Bar seeks government talks over fee restoration following call for reforms
The Bar of Ireland is seeking talks with ministers over fee restoration for barristers after reports that the government would consider increases in exchange for unspecified concessions.
Professional fees paid to barristers practising criminal law on behalf of the State were slashed by amounts ranging from 28.5 to 69 per cent from 2008 to 2011.
Taoiseach Leo Varadkar reportedly told a meeting of Fine Gael’s parliamentary party last week that fee restoration could happen but only in tandem with reforms.
The Department of Public Expenditure, NDP Delivery and Reform subsequently confirmed that fee restoration “could only be considered in the context of securing necessary and substantial reform”.
Sara Phelan SC, chair of the Bar Council, has welcomed the government’s willingness to look at the issue but urged ministers to acknowledge the significant reforms and changed work practices which have already been delivered by barristers.
In a statement issued on Friday, Ms Phelan said: “We have today written to An Taoiseach and the Minister for Public Expenditure and Reform to outline once again the additional reforms and changed practices that our members have delivered since 2002 as part of their public service to the criminal justice system.
“These flexibilities and our members’ goodwill has ensured a functioning system to court users and the State agencies, to the Office of the Director of Public Prosecution, and the criminal legal aid scheme. The impact of that being exhausted is now being felt across the criminal justice system.
“We are ready to actively engage with the government to consider any formalisation of those practices in the context of a reversal of the cuts, and an adequate and fair professional fees for our members’ continuing contribution to the criminal justice system.”
Sean Guerin SC, chair of the criminal state bar committee, added: “In circumstance where the Office of the Director of Public Prosecutions, as far back as 2018, already acknowledged the flexibilities provided by our members to improve the administration of criminal justice, it is now vital now that government understands the risk that is being created.
“Our criminal justice system depends on the provision of high-quality advocacy services to both prosecution and defence by the independent referral bar.
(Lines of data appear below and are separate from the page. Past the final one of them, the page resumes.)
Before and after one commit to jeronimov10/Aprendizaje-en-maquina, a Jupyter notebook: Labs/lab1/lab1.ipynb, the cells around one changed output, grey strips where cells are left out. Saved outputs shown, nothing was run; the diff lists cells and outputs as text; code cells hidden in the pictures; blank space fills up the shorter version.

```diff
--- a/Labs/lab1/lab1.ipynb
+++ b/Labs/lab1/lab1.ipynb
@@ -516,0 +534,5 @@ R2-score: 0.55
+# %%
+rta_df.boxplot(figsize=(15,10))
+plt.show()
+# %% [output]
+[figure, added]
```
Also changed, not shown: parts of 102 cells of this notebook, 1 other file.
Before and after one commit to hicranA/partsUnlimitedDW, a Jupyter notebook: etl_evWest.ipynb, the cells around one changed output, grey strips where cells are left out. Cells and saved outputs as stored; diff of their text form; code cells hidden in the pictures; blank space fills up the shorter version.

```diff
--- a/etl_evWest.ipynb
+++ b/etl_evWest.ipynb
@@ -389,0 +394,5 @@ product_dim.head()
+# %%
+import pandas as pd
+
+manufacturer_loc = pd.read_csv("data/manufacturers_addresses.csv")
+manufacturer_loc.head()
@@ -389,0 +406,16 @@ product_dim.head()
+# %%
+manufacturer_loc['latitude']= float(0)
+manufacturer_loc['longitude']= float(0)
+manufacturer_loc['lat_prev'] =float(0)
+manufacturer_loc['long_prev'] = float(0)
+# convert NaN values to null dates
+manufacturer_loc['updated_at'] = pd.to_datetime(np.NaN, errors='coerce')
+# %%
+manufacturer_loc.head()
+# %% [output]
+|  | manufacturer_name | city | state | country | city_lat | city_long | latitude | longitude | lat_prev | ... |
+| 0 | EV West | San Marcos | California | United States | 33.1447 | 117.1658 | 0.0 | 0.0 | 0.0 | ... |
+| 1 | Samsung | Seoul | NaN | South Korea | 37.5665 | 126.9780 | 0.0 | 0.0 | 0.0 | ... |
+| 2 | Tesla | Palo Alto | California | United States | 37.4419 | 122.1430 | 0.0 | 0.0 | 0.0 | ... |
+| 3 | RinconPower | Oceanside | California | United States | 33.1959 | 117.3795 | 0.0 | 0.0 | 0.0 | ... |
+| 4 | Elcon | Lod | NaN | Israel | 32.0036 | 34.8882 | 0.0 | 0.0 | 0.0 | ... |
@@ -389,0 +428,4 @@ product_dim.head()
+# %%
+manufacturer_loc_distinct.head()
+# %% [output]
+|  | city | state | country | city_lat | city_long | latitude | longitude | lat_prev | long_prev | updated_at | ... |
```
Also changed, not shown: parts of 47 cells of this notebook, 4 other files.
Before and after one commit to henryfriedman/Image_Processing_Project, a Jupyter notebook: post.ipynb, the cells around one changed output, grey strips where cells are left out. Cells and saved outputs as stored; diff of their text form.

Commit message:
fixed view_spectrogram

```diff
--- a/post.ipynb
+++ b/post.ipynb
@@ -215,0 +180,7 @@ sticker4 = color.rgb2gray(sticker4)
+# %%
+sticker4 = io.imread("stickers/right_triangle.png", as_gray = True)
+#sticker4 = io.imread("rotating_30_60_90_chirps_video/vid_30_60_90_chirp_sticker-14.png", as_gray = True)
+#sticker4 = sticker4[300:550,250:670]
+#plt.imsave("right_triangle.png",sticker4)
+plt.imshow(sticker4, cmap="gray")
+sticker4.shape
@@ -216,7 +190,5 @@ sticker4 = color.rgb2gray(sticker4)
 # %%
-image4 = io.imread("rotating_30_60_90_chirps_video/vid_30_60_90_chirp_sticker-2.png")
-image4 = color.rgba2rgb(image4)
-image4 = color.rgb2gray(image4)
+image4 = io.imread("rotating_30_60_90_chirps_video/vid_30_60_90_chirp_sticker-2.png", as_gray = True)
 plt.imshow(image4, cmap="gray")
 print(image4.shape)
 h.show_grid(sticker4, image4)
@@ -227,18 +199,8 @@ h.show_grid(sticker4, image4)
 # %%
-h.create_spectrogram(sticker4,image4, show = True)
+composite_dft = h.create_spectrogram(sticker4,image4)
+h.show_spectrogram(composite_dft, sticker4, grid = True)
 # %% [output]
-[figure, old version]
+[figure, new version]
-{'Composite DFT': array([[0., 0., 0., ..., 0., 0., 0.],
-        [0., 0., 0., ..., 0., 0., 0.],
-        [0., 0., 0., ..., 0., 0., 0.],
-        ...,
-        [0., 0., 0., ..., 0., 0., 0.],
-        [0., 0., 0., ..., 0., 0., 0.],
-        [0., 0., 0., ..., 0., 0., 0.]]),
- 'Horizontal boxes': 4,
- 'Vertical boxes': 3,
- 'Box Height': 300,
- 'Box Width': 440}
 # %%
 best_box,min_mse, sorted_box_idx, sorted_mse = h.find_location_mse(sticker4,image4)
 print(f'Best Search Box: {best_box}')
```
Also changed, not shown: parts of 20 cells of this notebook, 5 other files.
The failure to ensure fair pay for that important work, and the targeting of the bar as the only participant in the criminal justice system not to secure pay restoration, is a fundamental threat to the integrity of that system.
“We are actively engaging with our members on this, as apart from an issue for victims of crime and the institution of the courts, it is an urgent welfare issue for our members.”